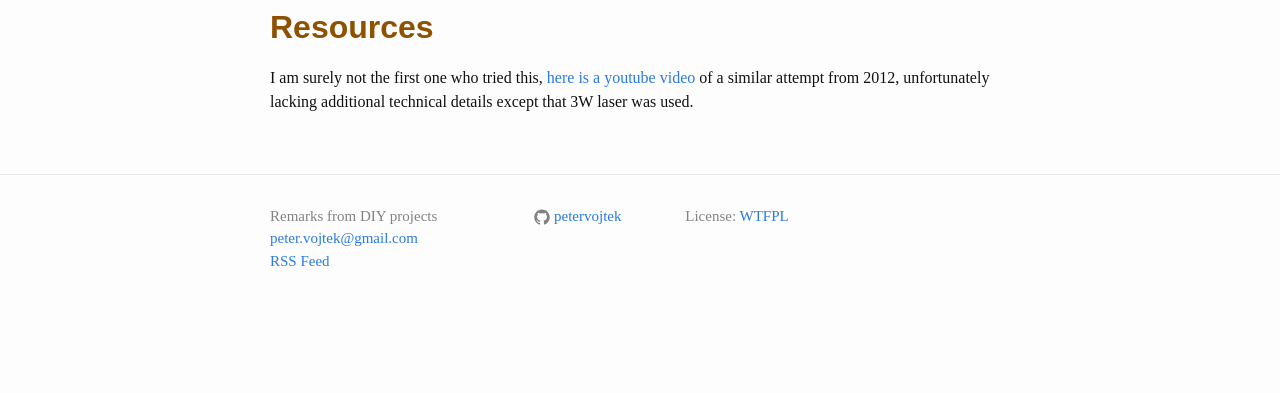
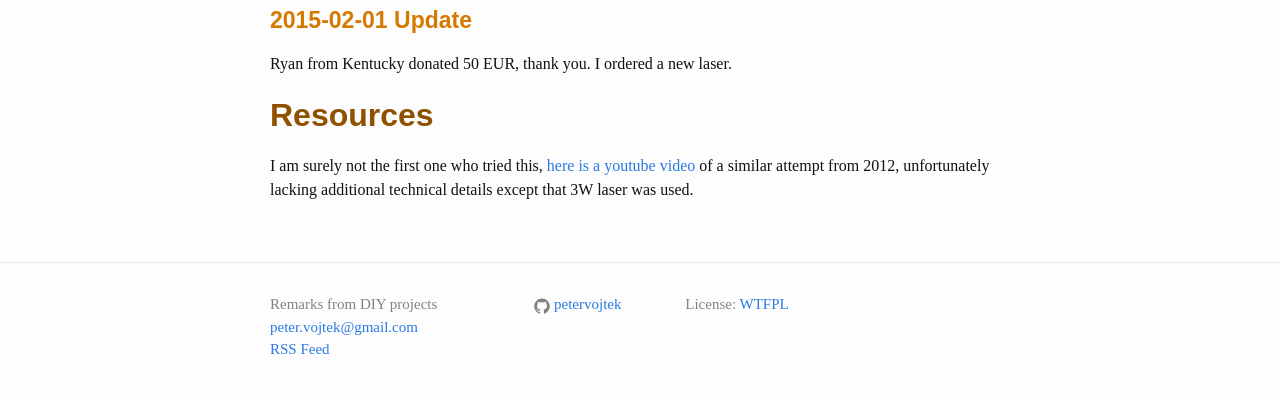
Before and after one commit to Laserworks/diy, a Jekyll site: the page built from _posts/2015-01-30-silhouette-laser-engraver.markdown, in a window 1280 px wide and 900 px high, scrolled down 2487 px, cut to the strip 479-872 px from the top of the window. Built offline with Jekyll 4.4.1, drawn with Linux system fonts in a browser that asks for light colours; comment, search, counter and statistics services are not loaded; before the commit the page ends 3298 px from its top, so only the background shows below that.

Commit message:
update 2015-01-30-silhouette-laser-engraver post

```diff
--- a/_posts/2015-01-30-silhouette-laser-engraver.markdown
+++ b/_posts/2015-01-30-silhouette-laser-engraver.markdown
@@ -69,6 +69,9 @@ When playing with the laser, I accidentally used wrong resistor and destroyed th
 <img alt="" border="0" src="https://www.paypalobjects.com/en_US/i/scr/pixel.gif" width="1" height="1">
 </form>
 
+### 2015-02-01 Update
+
+Ryan from Kentucky donated 50 EUR, thank you. I ordered a new laser.
 
 ## Resources
 
```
◆ ◆ ◆ ◆ ◆ ◆ ◆
◆ **DIRECTIONS**
For this exercise, write out the listing verbatim and leave every image out.

◆ **EXERCISE OUTPUT**
Before and after one commit to Laserworks/diy, a Jekyll site: the page built from _posts/2015-01-30-silhouette-laser-engraver.markdown, in a window 1280 px wide and 900 px high, scrolled down 2487 px, cut to the strip 479-872 px from the top of the window. Built offline with Jekyll 4.4.1, drawn with Linux system fonts in a browser that asks for light colours; comment, search, counter and statistics services are not loaded; before the commit the page ends 3298 px from its top, so only the background shows below that.

Commit message:
update 2015-01-30-silhouette-laser-engraver post

```diff
--- a/_posts/2015-01-30-silhouette-laser-engraver.markdown
+++ b/_posts/2015-01-30-silhouette-laser-engraver.markdown
@@ -69,6 +69,9 @@ When playing with the laser, I accidentally used wrong resistor and destroyed th
 <img alt="" border="0" src="https://www.paypalobjects.com/en_US/i/scr/pixel.gif" width="1" height="1">
 </form>
 
+### 2015-02-01 Update
+
+Ryan from Kentucky donated 50 EUR, thank you. I ordered a new laser.
 
 ## Resources
 
```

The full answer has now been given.